Friday, October 19, 2007

Braised Collard Greens

"Oh please! Not collard greens again," I thought looking at the huge floppy leaves sticking out of the CSA bags Jason carried into the kitchen.

When people ask me if there is a fish or a vegetable I don't like, I often have a hard time coming up with an example. But even omnivore like me has some that I simply can't get excited about. Shh -- don't tell anyone, but I am not crazy about tilapia and as far as the veggies go I used hate collard greens. I still haven't found a recipe to convert me into tilapia lover, but collard greens are no longer unwanted guests in my kitchen.

After trying every cooking technique that I've successfully used on collard greens' cousins, swiss chard and kale, and ending up with tasteless tough leaves, I finally threw in a towel and looked up a recipe on epicurious. With Sammy's short naps there was no time to research them in detail, so I sorted them by rating and picked the one that most people were happy with. Well, I am a believer now. Collard greens can be good. All you need is some bacon, apple cider vinegar, brown sugar, and a VERY long cooking time.


1/2 pound sliced bacon, cut crosswise into fourths
3 medium red or yellow onions, chopped coarse (about 3 cups)
1 1/4 cups chicken broth
1/4 cup cider vinegar
2 tablespoons firmly packed dark brown sugar, or to taste
1/2 teaspoon dried hot red pepper flakes, or to taste
4 pounds collard greens (that's about 2 bunches), coarse stems and
ribs discarded and leaves and thin stems washed well, drained, and
chopped coarse

In a deep heavy kettle cook bacon in 2 batches over moderate heat until crisp and transfer to paper towels to drain. Pour off all but about 3 tablespoons drippings and in drippings remaining in kettle cook onions, stirring occasionally, until browned slightly and softened. Transfer onions with a slotted spoon to a bowl.

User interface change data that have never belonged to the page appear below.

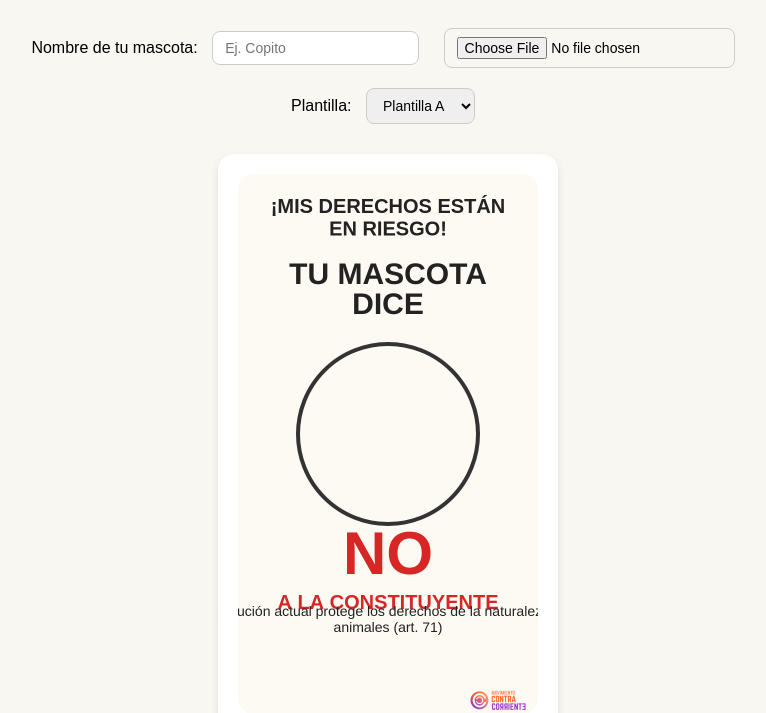
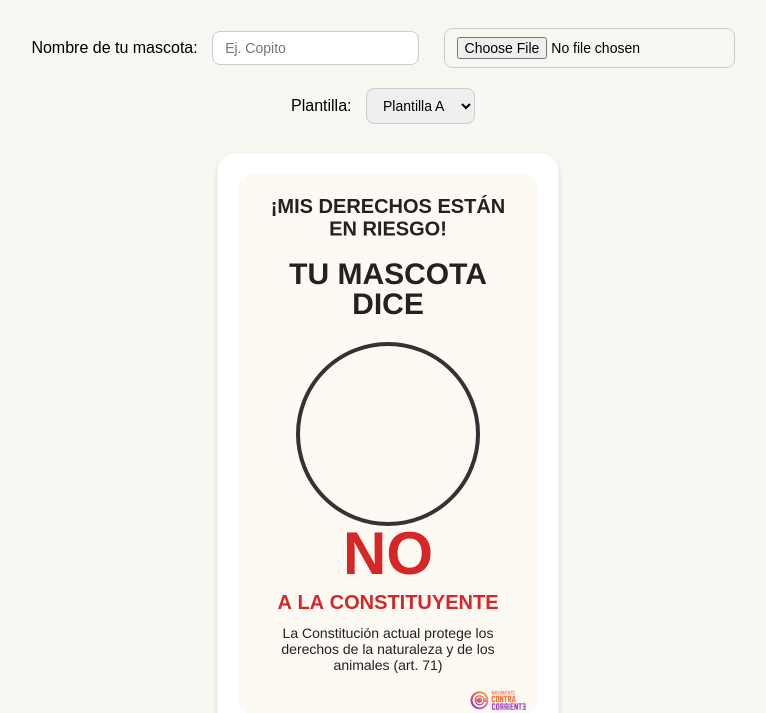
Before and after one commit to pacuus/copito-dice-no, a plain HTML site: page index.html in a window 1280 px wide. Shown: the part 239-952 px from the top of the page, without its empty margins (252-1018 px from the left). Drawn offline with Linux system fonts and the light colour scheme.

Commit message:
Update index.html

```diff
--- a/index.html
+++ b/index.html
@@ -246,7 +246,7 @@
       // Frase inferior (subida para quedar cerca del bloque anterior)
       ctx.fillStyle = plantilla.colorTexto;
       ctx.font = '28px Arial';
-      dibujarTextoMultilinea(ctx, plantilla.fraseInferior, canvas.width / 2, 900, 900, 32);
+      dibujarTextoMultilinea(ctx, plantilla.fraseInferior, canvas.width / 2, 960, 520, 32);
 
       // Logo
       if (logoImagen.complete) {
```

To kettle add broth, vinegar, brown sugar, red pepper flakes, and about half of bacon, stirring until sugar is dissolved. Add about half of collards, tossing until wilted slightly, and add remaining collards, tossing until combined. Simmer collards, covered, 30 minutes. Stir in onions and simmer, covered, 30 minutes more, or until collards are very tender.

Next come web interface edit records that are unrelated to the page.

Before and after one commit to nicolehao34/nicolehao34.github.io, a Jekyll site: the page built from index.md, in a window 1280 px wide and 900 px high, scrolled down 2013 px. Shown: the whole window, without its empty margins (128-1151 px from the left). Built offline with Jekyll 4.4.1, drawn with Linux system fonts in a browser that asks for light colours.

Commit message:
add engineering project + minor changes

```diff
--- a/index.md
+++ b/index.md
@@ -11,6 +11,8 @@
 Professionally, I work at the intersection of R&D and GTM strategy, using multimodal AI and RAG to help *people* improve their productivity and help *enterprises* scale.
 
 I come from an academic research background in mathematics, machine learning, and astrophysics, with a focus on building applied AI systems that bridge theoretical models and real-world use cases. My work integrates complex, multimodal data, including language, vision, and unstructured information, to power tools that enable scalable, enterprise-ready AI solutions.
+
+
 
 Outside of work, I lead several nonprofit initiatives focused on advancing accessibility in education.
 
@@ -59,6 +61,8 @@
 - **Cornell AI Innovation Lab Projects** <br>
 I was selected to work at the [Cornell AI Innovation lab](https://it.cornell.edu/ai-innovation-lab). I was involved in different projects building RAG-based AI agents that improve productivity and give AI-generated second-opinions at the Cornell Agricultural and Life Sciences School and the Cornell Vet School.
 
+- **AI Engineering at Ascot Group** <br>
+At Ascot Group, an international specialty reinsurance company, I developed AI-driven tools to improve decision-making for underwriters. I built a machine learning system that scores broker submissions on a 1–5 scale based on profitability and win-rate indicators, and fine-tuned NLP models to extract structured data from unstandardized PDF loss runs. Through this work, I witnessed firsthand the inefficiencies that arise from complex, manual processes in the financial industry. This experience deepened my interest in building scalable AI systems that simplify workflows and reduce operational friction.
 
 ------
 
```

Serve collards topped with remaining bacon.

Adopted from Gourmet, December 1995